Mission matters. Veterans thrive in a mission-based environment. Communicating how your company helps fulfill the mission is a key attraction, and it’s why so many veterans work in the cleared community. The end goals are the same. In fact, veterans, contractors, and active duty service members are often working in the same location so it’s a natural transition from the military side to the civilian side. As an employer, highlight where your employees are working on site with service members with that common mission. Bonus tip: Be sure your employees are educated on your job openings so they can recruit from on site colleagues that are preparing to separate from the military. Have a great referral program in place, allowing them to continue to work on that common mission! – Sara McMurrough
If you’re not a veteran, learn some of the veteran candidates’ lingo so you at least meet them half way. Understand the MOS (Military Occupational Specialty) of the candidates you hope to attract. Figure out how what you’re looking for may already be on a veteran’s resume — in military lingo. Although Veterans are taught in their transition courses to “demilitarize” their resumes, it’s just as important for employers to read through the lines of what a veteran is trying to share with you. Lastly, when a veteran tells you they can do anything, what they really mean is every few years they are put into positions they haven’t been trained for, but learned everything about it, and then became the subject matter expert. – Tracy Mitchell
Be active on social media in veteran’s groups so veterans can see that your company is committed to providing an employment path for them. Get involved in TAP panels at your local military base and attend base job fairs in your area.

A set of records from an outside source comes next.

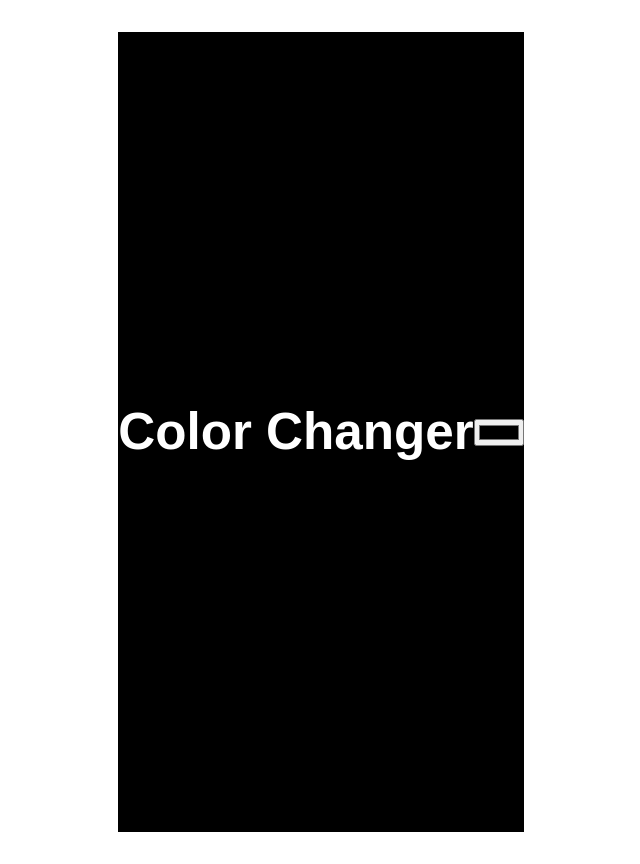
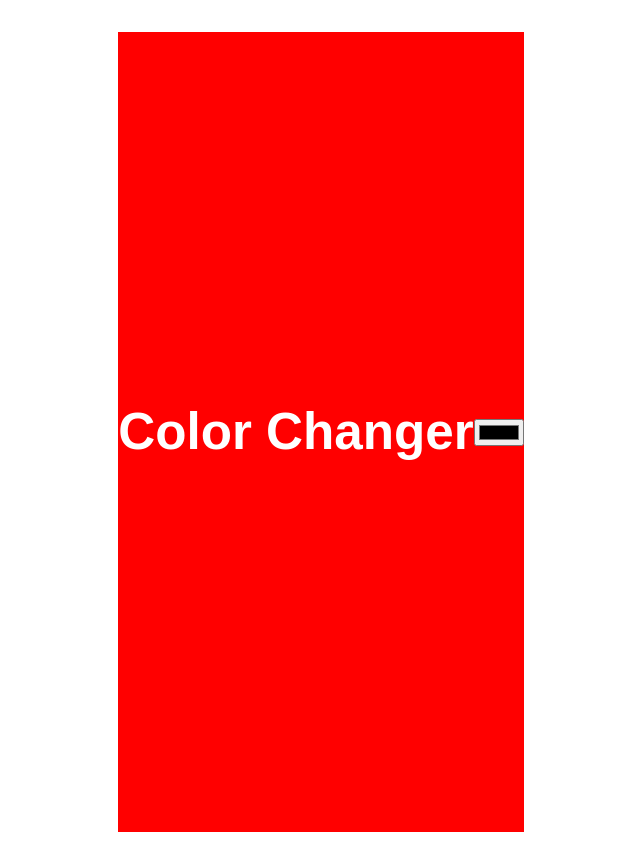
Before and after one commit to onkar25-design/my--project, a React (Vite) app: page / in a window 1280 px wide. Shown: the whole page, without its empty margins (319-959 px from the left). Built offline with nearby package versions, Linux system fonts and the light colour scheme.

Commit message:
Update App.jsx

```diff
--- a/src/App.jsx
+++ b/src/App.jsx
@@ -2,7 +2,7 @@ import React, { useState } from 'react';
 import './App.css';
 
 function App() {
-  const [color, setColor] = useState('black');
+  const [color, setColor] = useState('red');
 
   const handleColorChange = (e) => {
     setColor(e.target.value);
```
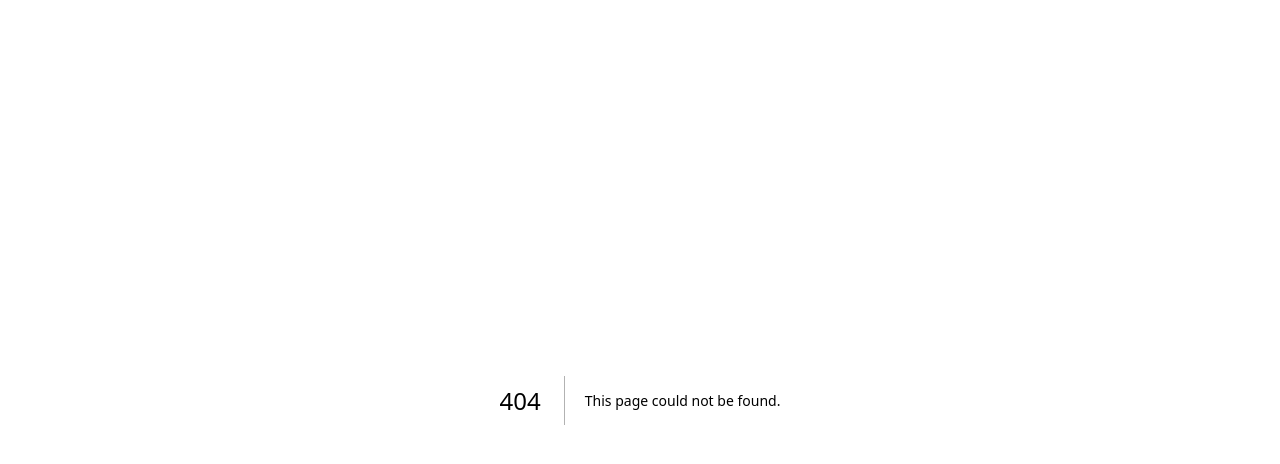
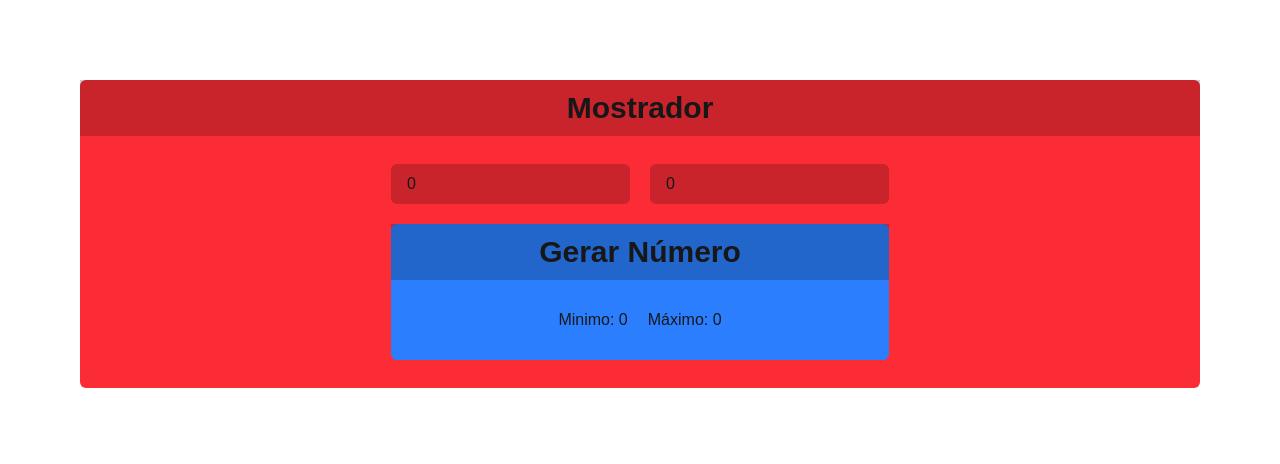
Before and after one commit to breno-facanha/Gerenciamento_De_Estado, a Next.js app: page /revisao/comunicacao in a window 1280 px wide. Before the commit this address had no page. Shown: the top 464 px of the page. Built offline with nearby package versions, Linux system fonts and the light colour scheme.

Commit message:
criado componente de comunicao e feito exemplo de comiunicacao direta com estados

```diff
--- /dev/null
+++ b/src/components/comunicacao/GerarNumero.tsx
@@ -0,0 +1,21 @@
+import Area from "../template/Area";
+
+interface GerarNumeroProps {
+    numero1: number;
+    numero2: number;
+}
+
+
+export default function GerarNumero({ numero1, numero2 }: GerarNumeroProps) {
+    const min = Math.min(numero1, numero2);
+    const max = Math.max(numero1, numero2);
+    return (
+        <Area titulo="Gerar Número" cor="blue">
+          <div className="flex gap-5">
+            <span>Minimo: {min}</span>
+            <span>Máximo: {max}</span>
+          </div>
+        </Area>
+
+    )
+}
--- /dev/null
+++ b/src/components/comunicacao/Mostrador.tsx
@@ -0,0 +1,17 @@
+import { useState } from "react";
+import Area from "../template/Area";
+import GerarNumero from "./GerarNumero";
+
+export default function Mostrador() {
+    const [n1, setN1] = useState(0);
+    const [n2, setN2] = useState(0);
+    return (
+        <Area titulo="Mostrador" cor="red">
+            <div className="flex mb-5 gap-5">
+                <input type="number" value={n1} onChange={e => setN1(+e.target.value)} className="input" />
+                <input type="number" value={n2} onChange={e => setN2(+e.target.value)} className="input" />
+            </div>
+            <GerarNumero numero1={n1} numero2={n2}/>
+        </Area>
+    );
+}
--- a/src/pages/index.tsx
+++ b/src/pages/index.tsx
@@ -1,5 +1,6 @@
 import MenuItem from "@/components/template/MenuItem";
-import { TbForms } from "react-icons/tb";
+import { TbForms, TbArrowsDownUp } from "react-icons/tb";
+
 
 
 
@@ -13,8 +14,9 @@ export default function Home() {
         <span className="opacity-40 font-thin">Gerenciamento de Estado</span>
         <span className="font-black bg-gradient-to-r from-blue-500 to-gray-500 text-transparent bg-clip-text">Estado</span>
       </div>
-      <div>
+      <div className="flex flex-wrap justify-around w-3/5">
         <MenuItem icone={<TbForms />} texto="Estado" url="/revisao/estado" />
+        <MenuItem icone={<TbArrowsDownUp />} texto="Comunicação" url="/revisao/comunicacao" />
       </div>
     </div>
   );
--- /dev/null
+++ b/src/pages/revisao/comunicacao.tsx
@@ -0,0 +1,9 @@
+import Mostrador from "@/components/comunicacao/Mostrador";
+
+export default function Comunicacao() {
+    return (
+        <div className="flex p-20">
+            <Mostrador />
+        </div>
+    );
+}
--- /dev/null
+++ b/src/pages/revisao/estado.tsx
@@ -0,0 +1,16 @@
+import Area from "@/components/template/Area";
+import { useState } from "react";
+
+export default function Estado() {
+    const [texto, setTexto] = useState('Valor Incial')
+
+    return (
+        <div className="p-20">
+            <Area titulo="Revisão Estado" cor="blue">
+                <input type="text" value={texto} onChange={e => setTexto(e.target.value)} placeholder="Digite algo..." className="input" />
+                {/* <button className="pl-5" onClick={() => setTexto('Alterado')}>Alterar</button> */}
+                <span className="pl-5">{texto}</span>
+            </Area>
+        </div>
+    )
+}
--- a/src/styles/globals.css
+++ b/src/styles/globals.css
@@ -24,3 +24,11 @@ body {
   color: var(--foreground);
   font-family: Arial, Helvetica, sans-serif;
 }
+
+@layer components {
+  .input {
+    @apply bg-black/20 px-4 py-2 rounded-md;
+    @apply focus:outline-none;
+    @apply focus:ring-2 focus:ring-white/30;
+  }
+}
```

Encourage the veterans already on staff to communicate about their experience and to actively recruit in their networks. Share all military focused events your company is involved with on social media to better advertise your support for the military. Create a military focused branding of your organization on your website to highlight your support and marketing efforts. Brand your jobs as “Veteran Committed”. Hashtag all your job tweets with: #vets, #veteransjobs, #vetsapplyhere, #vetswesupport. Make a strong presence on social media and be committed to a year-around sustained veteran recruiting effort. – Ed Custodio
Consider recruiting military spouses for non-cleared positions and integrate them in your veteran hiring program. Military spouses often move every 3-4 years, which makes it difficult to find meaningful employment and build a career. These spouses suffer a 20%+ unemployment rate. When you see gaps in employment on a military spouse’s resume or widely varying experience, don’t automatically assume they’re a risky hire. They’re used to juggling family, a job and children — often single-handedly while their spouse is on deployment. And a good solid employee for 3-4 years is better than a bad one for a month. Military spouses are very connected in the military and veteran communities, and they can be the best advocates for your company. They understand the military, and are able to translate military experience and military spouse duties (family readiness group positions such as treasurer, leadership, etc.) to the civilian sector. – Carrie Oliver
Statistics indicate that many veterans leave their new position within the first year, but if you make the effort to develop an effective year-round hiring and onboarding program, your veteran employees will flourish….and so will your business.This entry was posted on Tuesday, November 14, 2017 10:28 am